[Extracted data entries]
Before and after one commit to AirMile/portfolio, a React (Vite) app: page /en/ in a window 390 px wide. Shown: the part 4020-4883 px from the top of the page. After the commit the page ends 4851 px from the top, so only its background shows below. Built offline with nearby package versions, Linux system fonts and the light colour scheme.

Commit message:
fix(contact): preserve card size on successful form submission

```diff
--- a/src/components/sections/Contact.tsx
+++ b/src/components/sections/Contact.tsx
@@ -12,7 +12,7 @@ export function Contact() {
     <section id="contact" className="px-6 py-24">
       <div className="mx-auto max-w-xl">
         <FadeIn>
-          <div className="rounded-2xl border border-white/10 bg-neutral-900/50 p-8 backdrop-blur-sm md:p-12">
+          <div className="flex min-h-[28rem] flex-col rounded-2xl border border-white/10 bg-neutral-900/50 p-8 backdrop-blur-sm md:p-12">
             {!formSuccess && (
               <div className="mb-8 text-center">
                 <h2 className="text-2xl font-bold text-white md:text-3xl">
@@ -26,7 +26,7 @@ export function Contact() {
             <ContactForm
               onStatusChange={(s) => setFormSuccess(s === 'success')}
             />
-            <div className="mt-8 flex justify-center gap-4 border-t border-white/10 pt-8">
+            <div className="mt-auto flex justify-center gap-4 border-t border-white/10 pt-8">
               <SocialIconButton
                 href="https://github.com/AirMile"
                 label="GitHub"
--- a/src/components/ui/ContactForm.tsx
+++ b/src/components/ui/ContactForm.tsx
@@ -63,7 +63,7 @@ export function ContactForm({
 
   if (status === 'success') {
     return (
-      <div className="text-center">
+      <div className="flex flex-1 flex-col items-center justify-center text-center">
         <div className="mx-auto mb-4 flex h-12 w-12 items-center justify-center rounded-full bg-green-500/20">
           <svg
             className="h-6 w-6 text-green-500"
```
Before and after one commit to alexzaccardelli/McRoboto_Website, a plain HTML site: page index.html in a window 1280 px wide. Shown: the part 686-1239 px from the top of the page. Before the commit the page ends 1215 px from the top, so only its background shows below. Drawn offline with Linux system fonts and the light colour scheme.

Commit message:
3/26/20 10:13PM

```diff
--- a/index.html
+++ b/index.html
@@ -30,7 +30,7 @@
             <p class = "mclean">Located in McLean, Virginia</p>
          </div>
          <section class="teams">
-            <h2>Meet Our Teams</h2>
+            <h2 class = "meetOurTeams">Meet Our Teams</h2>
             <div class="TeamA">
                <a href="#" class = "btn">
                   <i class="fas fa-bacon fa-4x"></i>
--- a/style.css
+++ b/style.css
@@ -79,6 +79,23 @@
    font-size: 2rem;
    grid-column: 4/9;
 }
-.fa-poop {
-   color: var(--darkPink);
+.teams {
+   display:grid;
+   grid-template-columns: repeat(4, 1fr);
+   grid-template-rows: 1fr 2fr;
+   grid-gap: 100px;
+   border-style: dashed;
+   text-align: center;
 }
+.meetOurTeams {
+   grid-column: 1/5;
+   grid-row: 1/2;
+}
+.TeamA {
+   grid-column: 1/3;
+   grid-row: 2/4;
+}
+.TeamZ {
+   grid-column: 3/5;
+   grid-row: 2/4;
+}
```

### Task to complete
Return each line above exactly as it appears.

### Answer section
Before and after one commit to AirMile/portfolio, a React (Vite) app: page /en/ in a window 390 px wide. Shown: the part 4020-4883 px from the top of the page. After the commit the page ends 4851 px from the top, so only its background shows below. Built offline with nearby package versions, Linux system fonts and the light colour scheme.

Commit message:
fix(contact): preserve card size on successful form submission

```diff
--- a/src/components/sections/Contact.tsx
+++ b/src/components/sections/Contact.tsx
@@ -12,7 +12,7 @@ export function Contact() {
     <section id="contact" className="px-6 py-24">
       <div className="mx-auto max-w-xl">
         <FadeIn>
-          <div className="rounded-2xl border border-white/10 bg-neutral-900/50 p-8 backdrop-blur-sm md:p-12">
+          <div className="flex min-h-[28rem] flex-col rounded-2xl border border-white/10 bg-neutral-900/50 p-8 backdrop-blur-sm md:p-12">
             {!formSuccess && (
               <div className="mb-8 text-center">
                 <h2 className="text-2xl font-bold text-white md:text-3xl">
@@ -26,7 +26,7 @@ export function Contact() {
             <ContactForm
               onStatusChange={(s) => setFormSuccess(s === 'success')}
             />
-            <div className="mt-8 flex justify-center gap-4 border-t border-white/10 pt-8">
+            <div className="mt-auto flex justify-center gap-4 border-t border-white/10 pt-8">
               <SocialIconButton
                 href="https://github.com/AirMile"
                 label="GitHub"
--- a/src/components/ui/ContactForm.tsx
+++ b/src/components/ui/ContactForm.tsx
@@ -63,7 +63,7 @@ export function ContactForm({
 
   if (status === 'success') {
     return (
-      <div className="text-center">
+      <div className="flex flex-1 flex-col items-center justify-center text-center">
         <div className="mx-auto mb-4 flex h-12 w-12 items-center justify-center rounded-full bg-green-500/20">
           <svg
             className="h-6 w-6 text-green-500"
```
Before and after one commit to alexzaccardelli/McRoboto_Website, a plain HTML site: page index.html in a window 1280 px wide. Shown: the part 686-1239 px from the top of the page. Before the commit the page ends 1215 px from the top, so only its background shows below. Drawn offline with Linux system fonts and the light colour scheme.

Commit message:
3/26/20 10:13PM

```diff
--- a/index.html
+++ b/index.html
@@ -30,7 +30,7 @@
             <p class = "mclean">Located in McLean, Virginia</p>
          </div>
          <section class="teams">
-            <h2>Meet Our Teams</h2>
+            <h2 class = "meetOurTeams">Meet Our Teams</h2>
             <div class="TeamA">
                <a href="#" class = "btn">
                   <i class="fas fa-bacon fa-4x"></i>
--- a/style.css
+++ b/style.css
@@ -79,6 +79,23 @@
    font-size: 2rem;
    grid-column: 4/9;
 }
-.fa-poop {
-   color: var(--darkPink);
+.teams {
+   display:grid;
+   grid-template-columns: repeat(4, 1fr);
+   grid-template-rows: 1fr 2fr;
+   grid-gap: 100px;
+   border-style: dashed;
+   text-align: center;
 }
+.meetOurTeams {
+   grid-column: 1/5;
+   grid-row: 1/2;
+}
+.TeamA {
+   grid-column: 1/3;
+   grid-row: 2/4;
+}
+.TeamZ {
+   grid-column: 3/5;
+   grid-row: 2/4;
+}
```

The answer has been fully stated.